* Work request *
Gather all lines in the entries that include the word "textuais".

* Available data *
***

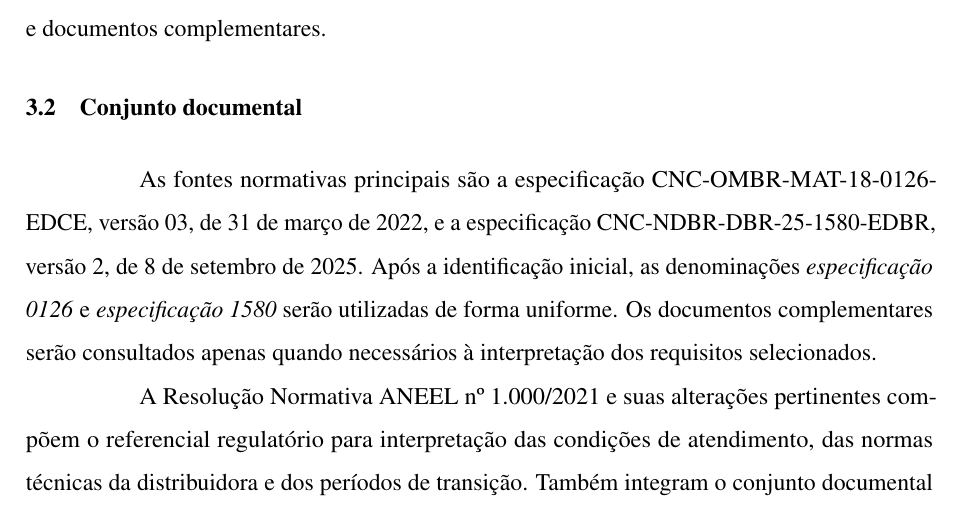
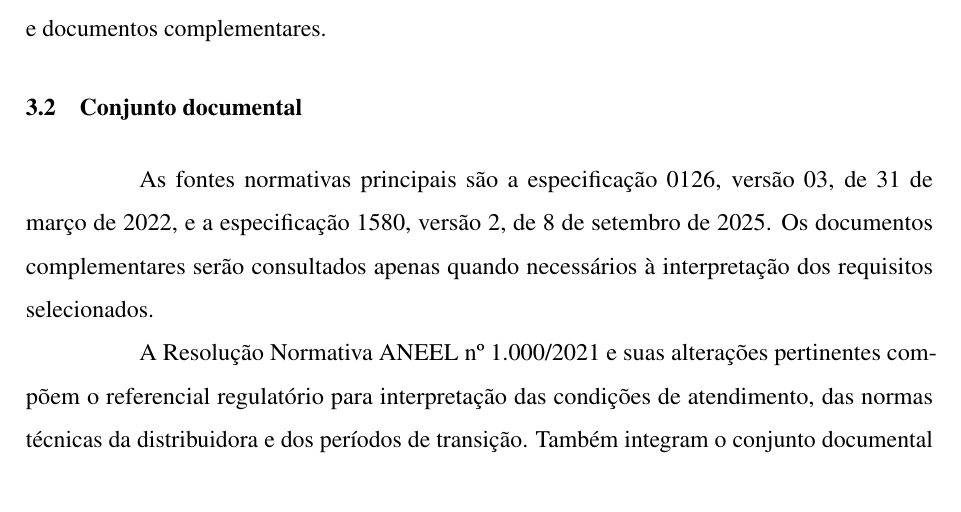
Before and after one commit to assisfaavf/TCC-UFC, a LaTeX thesis (documento.tex, which reads 2-textuais/3-metodologia.tex): part of page 9 of 13, cut so that both start at the same text. Compiled offline with pdfLaTeX.

Commit message:
docs: aplicar denominações uniformes na metodologia

```diff
--- a/2-textuais/3-metodologia.tex
+++ b/2-textuais/3-metodologia.tex
@@ -13,7 +13,7 @@ A comparação das especificações e o estudo de caso constituem etapas relacio
 \section{Conjunto documental}
 \label{sec:documentos}
 
-As fontes normativas principais são a especificação CNC-OMBR-MAT-18-0126-EDCE, versão 03, de 31 de março de 2022, e a especificação CNC-NDBR-DBR-25-1580-EDBR, versão 2, de 8 de setembro de 2025. Após a identificação inicial, as denominações \emph{especificação 0126} e \emph{especificação 1580} serão utilizadas de forma uniforme. Os documentos complementares serão consultados apenas quando necessários à interpretação dos requisitos selecionados.
+As fontes normativas principais são a especificação 0126, versão 03, de 31 de março de 2022, e a especificação 1580, versão 2, de 8 de setembro de 2025. Os documentos complementares serão consultados apenas quando necessários à interpretação dos requisitos selecionados.
 
 A Resolução Normativa ANEEL nº 1.000/2021 e suas alterações pertinentes compõem o referencial regulatório para interpretação das condições de atendimento, das normas técnicas da distribuidora e dos períodos de transição. Também integram o conjunto documental os desenhos e anexos das especificações quando contiverem exigências que complementem o texto principal.
 
```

***

* Answer below *
Before and after one commit to assisfaavf/TCC-UFC, a LaTeX thesis (documento.tex, which reads 2-textuais/3-metodologia.tex): part of page 9 of 13, cut so that both start at the same text. Compiled offline with pdfLaTeX.
--- a/2-textuais/3-metodologia.tex
+++ b/2-textuais/3-metodologia.tex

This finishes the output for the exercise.